Religion Subjects Images Queries Links Contact Do not fly Iberia
This is a non-commercial site. Any revenues from Google ads are used to improve the site.

Custom Search
Quote of the day: He often invited him to his table, showi
Parallel Lives by Plutarchus

Galba Chapter 15: Galba strats with a massacre[68 AD]
Next chapter
Return to index
Previous chapter
When Galba heard of the end which Nymphidius had thus come to, he commanded that all his confederates who had not at once killed themselves should immediately be dispatched; amongst whom were Cingonius, who made his oration, and Mithridates, formerly mentioned.
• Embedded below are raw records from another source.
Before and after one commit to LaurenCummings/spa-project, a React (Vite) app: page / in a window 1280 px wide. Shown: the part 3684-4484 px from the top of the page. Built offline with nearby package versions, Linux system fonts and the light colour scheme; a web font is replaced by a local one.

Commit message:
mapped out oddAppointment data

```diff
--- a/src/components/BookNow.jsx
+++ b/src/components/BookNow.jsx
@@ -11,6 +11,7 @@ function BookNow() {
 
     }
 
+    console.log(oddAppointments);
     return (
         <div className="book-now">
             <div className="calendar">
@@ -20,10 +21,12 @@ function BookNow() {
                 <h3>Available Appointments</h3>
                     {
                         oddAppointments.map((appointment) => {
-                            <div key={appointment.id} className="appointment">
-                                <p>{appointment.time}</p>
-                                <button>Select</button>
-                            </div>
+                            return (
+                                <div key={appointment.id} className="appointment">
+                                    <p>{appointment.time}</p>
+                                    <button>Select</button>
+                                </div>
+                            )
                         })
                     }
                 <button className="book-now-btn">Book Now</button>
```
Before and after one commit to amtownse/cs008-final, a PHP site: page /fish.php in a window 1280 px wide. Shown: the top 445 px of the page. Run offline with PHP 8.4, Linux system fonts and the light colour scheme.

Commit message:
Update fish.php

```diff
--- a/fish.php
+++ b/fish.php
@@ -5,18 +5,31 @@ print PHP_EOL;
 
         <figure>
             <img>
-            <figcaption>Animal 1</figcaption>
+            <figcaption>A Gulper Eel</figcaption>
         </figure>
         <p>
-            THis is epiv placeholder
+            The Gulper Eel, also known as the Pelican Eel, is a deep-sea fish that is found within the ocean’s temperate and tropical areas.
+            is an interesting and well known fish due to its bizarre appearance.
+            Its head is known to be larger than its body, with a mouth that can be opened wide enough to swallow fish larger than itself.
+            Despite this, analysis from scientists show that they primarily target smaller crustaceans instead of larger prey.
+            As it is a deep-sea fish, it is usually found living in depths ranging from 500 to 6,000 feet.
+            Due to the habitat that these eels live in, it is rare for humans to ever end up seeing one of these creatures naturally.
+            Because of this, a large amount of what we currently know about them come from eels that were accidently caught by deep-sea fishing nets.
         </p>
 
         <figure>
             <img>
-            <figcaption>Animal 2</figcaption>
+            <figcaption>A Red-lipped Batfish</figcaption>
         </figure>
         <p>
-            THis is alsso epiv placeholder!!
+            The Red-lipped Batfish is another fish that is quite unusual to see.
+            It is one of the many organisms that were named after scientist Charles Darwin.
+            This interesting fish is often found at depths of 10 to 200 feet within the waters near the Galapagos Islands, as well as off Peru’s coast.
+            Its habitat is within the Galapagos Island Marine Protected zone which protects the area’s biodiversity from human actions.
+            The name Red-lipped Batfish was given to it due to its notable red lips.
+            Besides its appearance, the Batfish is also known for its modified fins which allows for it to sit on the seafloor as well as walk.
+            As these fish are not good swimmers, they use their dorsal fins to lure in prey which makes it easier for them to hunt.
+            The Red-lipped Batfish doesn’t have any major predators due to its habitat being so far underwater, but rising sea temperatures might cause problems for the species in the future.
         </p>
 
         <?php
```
It was, however, regarded as arbitrary and illegal, and though it might be just, yet by no means popular, to take off men of their rank and quality without a hearing. For everyone expected another scheme of government, being deceived, as is usual, by the first plausible pretenses; and the death of Petronius Turpilianus, who was of consular dignity, and had remained faithful to Nero, was yet more keenly resented. Indeed, the taking off of Macer in Africa by Trebonius, and Fonteius by Valens in Germany, had a fair pretense, they being dreaded as armed commanders, having their soldiers at their bidding; but why refuse Turpilianus, an old man and unarmed, permission to try to clear himself, if any part of the moderation and equity at first promised were really to come to a performance? Such were the comments to which these actions exposed him. When he came within five and twenty furlongs or thereabouts of the city, he happened to light on a disorderly rabble of the seamen, who beset him as he passed. These were they whom Nero made soldiers, forming them into a legion. They so rudely crowded to have their commission confirmed, that they did not let Galba either be seen or heard by those that had come out to meet their new emperor; but tumultuously pressed on with loud shouts to have colors to their legion, and quarters assigned them. Galba put them off until another time, which they interpreting as a denial, grew more insolent and mutinous, following and crying out, some of them with their drawn swords in their hands. Upon seeing which, Galba commanded the horse to ride over them, when they were soon routed, not a man standing his ground, and many of them were slain, both there and in the pursuit; an ill omen, that Galba should make his first entry through so much blood and among dead bodies. And now he was looked upon with terror and alarm by any who had entertained contempt of him at the sight of his age and apparent infirmities.

Event: Galba becomes emperor